Perhaps I could make my own manual, better than Čolić (of course, his is in fact an anti-manual, because his exile proves to be disastrous). Coming back to Adorno's Minima moralia, and the duty of feeling not at home in one's own home. But there is more to exiles than just the morality. There is the mastery of time, as crucial as the mastery of language. The time of exile tends to be particularly unsubstantial, it flows between one's fingers easier than any other time, and harder to control, to pinpoint, to capitalise. The time of nomads, eternally lost, meandering between not yet and no more like in the old qasidah Banat Su'ad, is certainly not like the time of sedentary people.
I think about Proust, and growing up to write. There is still something blocked in me, a decision to take. To dedicate myself to the proper writing. The missing commitment that the nomads know not.
It is an obvious shortcoming of my imagination to comprehend the Dutch as sedentary people, just because I saw them so well established in their brick houses. But they rely on solidified exile, just like these walls are build on timber thrust into the mud. On nomadic time that had coagulated. On what de Vliegende Hollander managed, through the squall, to bring home.
I remember so vividly Marinus Boezem's installation last winter in de Oude Kerk.
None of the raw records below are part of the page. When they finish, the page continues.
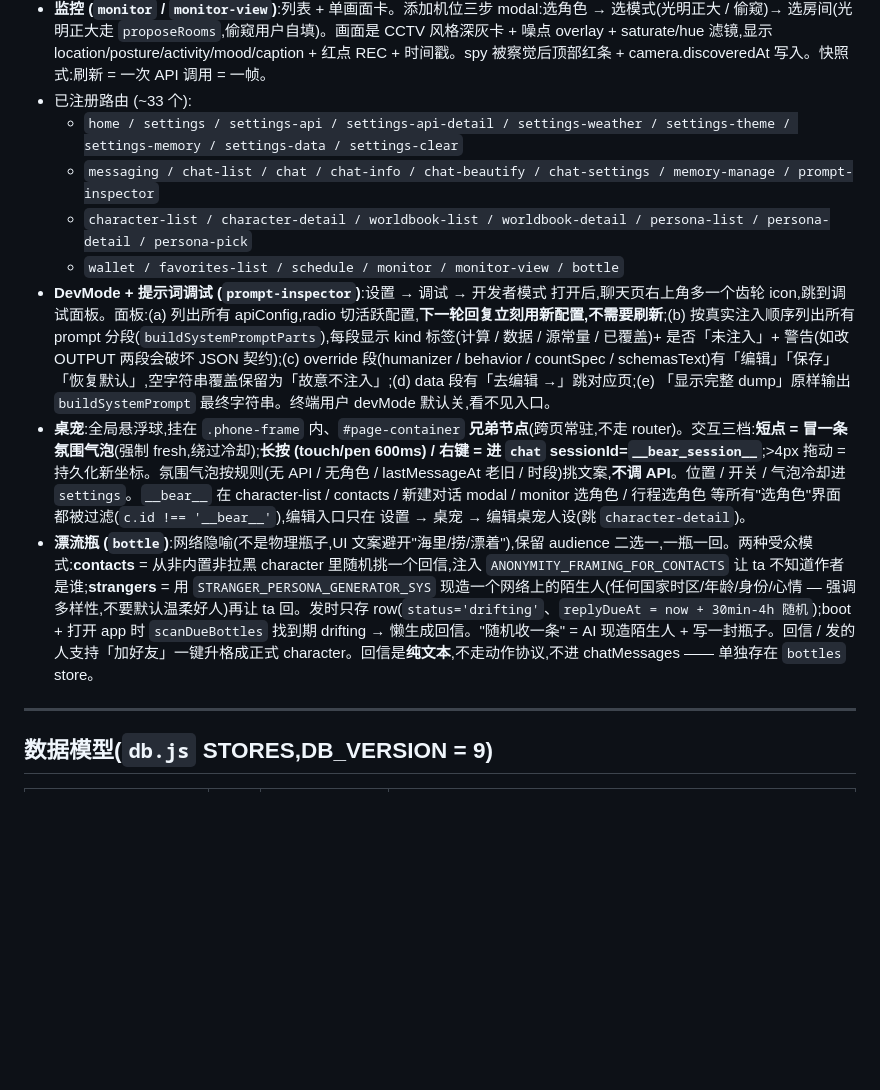
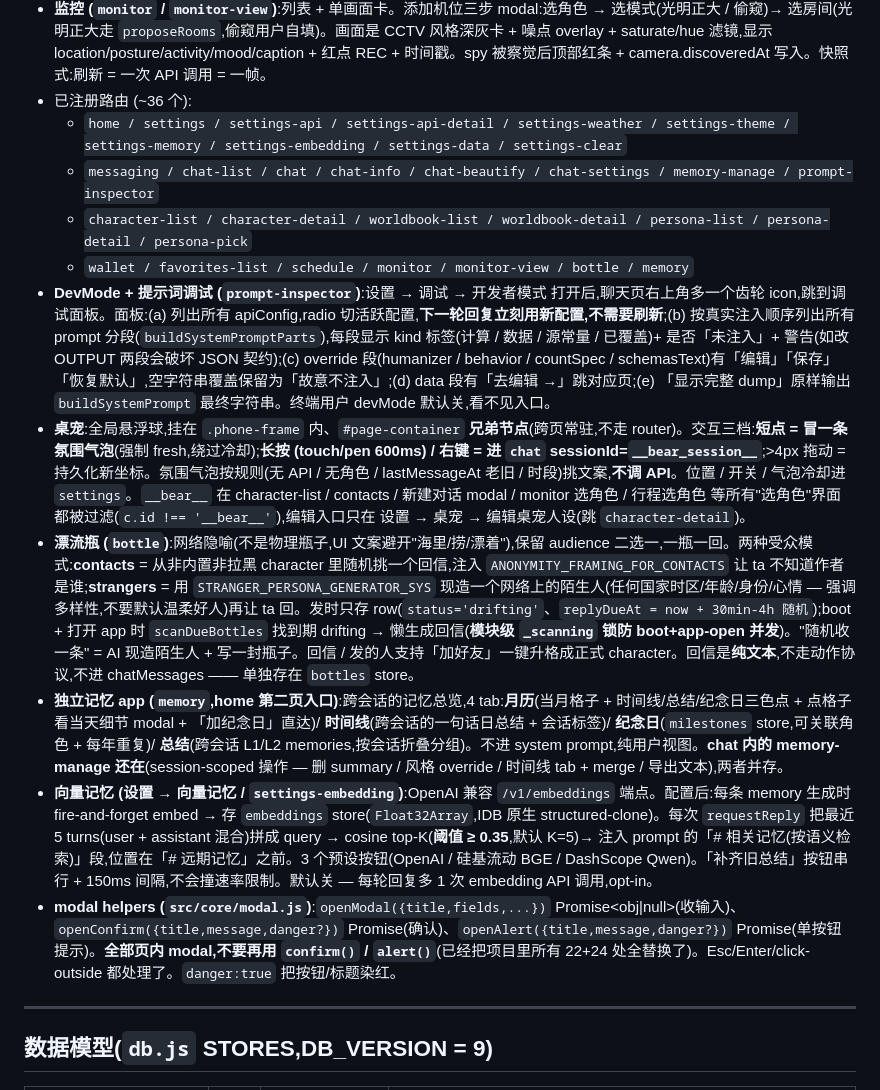
Before and after one commit to Kyuuuuuovo/phone-test, a Markdown page: CLAUDE.md, the part around the change. Rendered like a GitHub page; blank space fills up the shorter version.

Commit message:
CLAUDE.md: cover memory app, vector memory, modal helpers, scan lock

```diff
--- a/CLAUDE.md
+++ b/CLAUDE.md
@@ -38,14 +38,17 @@
   bubble menu(右键 / 长按 500ms):引用 / 复制 / 收藏 / 删除;
   ⋯ 更多 → `chat-info`(置顶 toggle / 显示已读 toggle / 会话设置 / 聊天美化 / 记忆总结 / 编辑角色 / 清空 / 拉黑)
 - **监控 (`monitor` / `monitor-view`)**:列表 + 单画面卡。添加机位三步 modal:选角色 → 选模式(光明正大 / 偷窥)→ 选房间(光明正大走 `proposeRooms`,偷窥用户自填)。画面是 CCTV 风格深灰卡 + 噪点 overlay + saturate/hue 滤镜,显示 location/posture/activity/mood/caption + 红点 REC + 时间戳。spy 被察觉后顶部红条 + camera.discoveredAt 写入。快照式:刷新 = 一次 API 调用 = 一帧。
-- 已注册路由 (~33 个):
-  - `home / settings / settings-api / settings-api-detail / settings-weather / settings-theme / settings-memory / settings-data / settings-clear`
+- 已注册路由 (~36 个):
+  - `home / settings / settings-api / settings-api-detail / settings-weather / settings-theme / settings-memory / settings-embedding / settings-data / settings-clear`
   - `messaging / chat-list / chat / chat-info / chat-beautify / chat-settings / memory-manage / prompt-inspector`
   - `character-list / character-detail / worldbook-list / worldbook-detail / persona-list / persona-detail / persona-pick`
-  - `wallet / favorites-list / schedule / monitor / monitor-view / bottle`
+  - `wallet / favorites-list / schedule / monitor / monitor-view / bottle / memory`
 - **DevMode + 提示词调试 (`prompt-inspector`)**:设置 → 调试 → 开发者模式 打开后,聊天页右上角多一个齿轮 icon,跳到调试面板。面板:(a) 列出所有 apiConfig,radio 切活跃配置,**下一轮回复立刻用新配置,不需要刷新**;(b) 按真实注入顺序列出所有 prompt 分段(`buildSystemPromptParts`),每段显示 kind 标签(计算 / 数据 / 源常量 / 已覆盖)+ 是否「未注入」+ 警告(如改 OUTPUT 两段会破坏 JSON 契约);(c) override 段(humanizer / behavior / countSpec / schemasText)有「编辑」「保存」「恢复默认」,空字符串覆盖保留为「故意不注入」;(d) data 段有「去编辑 →」跳对应页;(e) 「显示完整 dump」原样输出 `buildSystemPrompt` 最终字符串。终端用户 devMode 默认关,看不见入口。
 - **桌宠**:全局悬浮球,挂在 `.phone-frame` 内、`#page-container` **兄弟节点**(跨页常驻,不走 router)。交互三档:**短点 = 冒一条氛围气泡**(强制 fresh,绕过冷却);**长按 (touch/pen 600ms) / 右键 = 进 `chat` sessionId=`__bear_session__`**;>4px 拖动 = 持久化新坐标。氛围气泡按规则(无 API / 无角色 / lastMessageAt 老旧 / 时段)挑文案,**不调 API**。位置 / 开关 / 气泡冷却进 `settings`。`__bear__` 在 character-list / contacts / 新建对话 modal / monitor 选角色 / 行程选角色 等所有"选角色"界面都被过滤(`c.id !== '__bear__'`),编辑入口只在 设置 → 桌宠 → 编辑桌宠人设(跳 `character-detail`)。
-- **漂流瓶 (`bottle`)**:网络隐喻(不是物理瓶子,UI 文案避开"海里/捞/漂着"),保留 audience 二选一,一瓶一回。两种受众模式:**contacts** = 从非内置非拉黑 character 里随机挑一个回信,注入 `ANONYMITY_FRAMING_FOR_CONTACTS` 让 ta 不知道作者是谁;**strangers** = 用 `STRANGER_PERSONA_GENERATOR_SYS` 现造一个网络上的陌生人(任何国家时区/年龄/身份/心情 — 强调多样性,不要默认温柔好人)再让 ta 回。发时只存 row(`status='drifting'`、`replyDueAt = now + 30min-4h 随机`);boot + 打开 app 时 `scanDueBottles` 找到期 drifting → 懒生成回信。"随机收一条" = AI 现造陌生人 + 写一封瓶子。回信 / 发的人支持「加好友」一键升格成正式 character。回信是**纯文本**,不走动作协议,不进 chatMessages —— 单独存在 `bottles` store。
+- **漂流瓶 (`bottle`)**:网络隐喻(不是物理瓶子,UI 文案避开"海里/捞/漂着"),保留 audience 二选一,一瓶一回。两种受众模式:**contacts** = 从非内置非拉黑 character 里随机挑一个回信,注入 `ANONYMITY_FRAMING_FOR_CONTACTS` 让 ta 不知道作者是谁;**strangers** = 用 `STRANGER_PERSONA_GENERATOR_SYS` 现造一个网络上的陌生人(任何国家时区/年龄/身份/心情 — 强调多样性,不要默认温柔好人)再让 ta 回。发时只存 row(`status='drifting'`、`replyDueAt = now + 30min-4h 随机`);boot + 打开 app 时 `scanDueBottles` 找到期 drifting → 懒生成回信(**模块级 `_scanning` 锁防 boot+app-open 并发**)。"随机收一条" = AI 现造陌生人 + 写一封瓶子。回信 / 发的人支持「加好友」一键升格成正式 character。回信是**纯文本**,不走动作协议,不进 chatMessages —— 单独存在 `bottles` store。
+- **独立记忆 app (`memory`,home 第二页入口)**:跨会话的记忆总览,4 tab:**月历**(当月格子 + 时间线/总结/纪念日三色点 + 点格子看当天细节 modal + 「加纪念日」直达)/ **时间线**(跨会话的一句话日总结 + 会话标签)/ **纪念日**(`milestones` store,可关联角色 + 每年重复)/ **总结**(跨会话 L1/L2 memories,按会话折叠分组)。不进 system prompt,纯用户视图。**chat 内的 memory-manage 还在**(session-scoped 操作 — 删 summary / 风格 override / 时间线 tab + merge / 导出文本),两者并存。
+- **向量记忆 (设置 → 向量记忆 / `settings-embedding`)**:OpenAI 兼容 `/v1/embeddings` 端点。配置后:每条 memory 生成时 fire-and-forget embed → 存 `embeddings` store(`Float32Array`,IDB 原生 structured-clone)。每次 `requestReply` 把最近 5 turns(user + assistant 混合)拼成 query → cosine top-K(**阈值 ≥ 0.35**,默认 K=5)→ 注入 prompt 的「# 相关记忆(按语义检索)」段,位置在「# 远期记忆」之前。3 个预设按钮(OpenAI / 硅基流动 BGE / DashScope Qwen)。「补齐旧总结」按钮串行 + 150ms 间隔,不会撞速率限制。默认关 — 每轮回复多 1 次 embedding API 调用,opt-in。
+- **modal helpers (`src/core/modal.js`)**:`openModal({title,fields,...})` Promise<obj|null>(收输入)、`openConfirm({title,message,danger?})` Promise<bool>(确认)、`openAlert({title,message,danger?})` Promise<void>(单按钮提示)。**全部页内 modal,不要再用 `confirm()` / `alert()`**(已经把项目里所有 22+24 处全替换了)。Esc/Enter/click-outside 都处理了。`danger:true` 把按钮/标题染红。
 
 ---
 
```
The sound of the wind in the gelid temple of an obsolete religion, and this vision of what this very church might have been, hallucinated through the squall. As well as the smell of the Chinese witch-hazel, in its full late-January blossom, behind the Rijksmuseum. If I had nothing earthly to grasp any more, that witch-hazel blossom would remain with me.
But it is so silent and sunny here in the Loire Valley, and a collared dove coos smoothly on the tree in front of my window. Just as it used to coo when I was a child squeezed on half a square meter of a communal flat somewhere in eastern Poland. And I wonder why anyone would sculpt an avalanche of pocket watches on the wall of his house, and what does it actually mean in Dutch: alle tijd. Altijd? All of them are time? Ter é tardar? There is time for everything, I believe they want to say. They are so rich they even have time.
There was also a Dutch painting in the museum in Prague. A stilleven accumulating many objects of aesthetic and intellectual appreciation, and a rose petal captured just as it was falling from the bloom. Not a vanitas. I believe this painting speaks of savouring the time, as it flows between our fingers. Not the time of Su'ad lover, gone astray, but the mature time of a sedentary man, finally found, capitalised, and conscientiously possessed at the end of many exiles.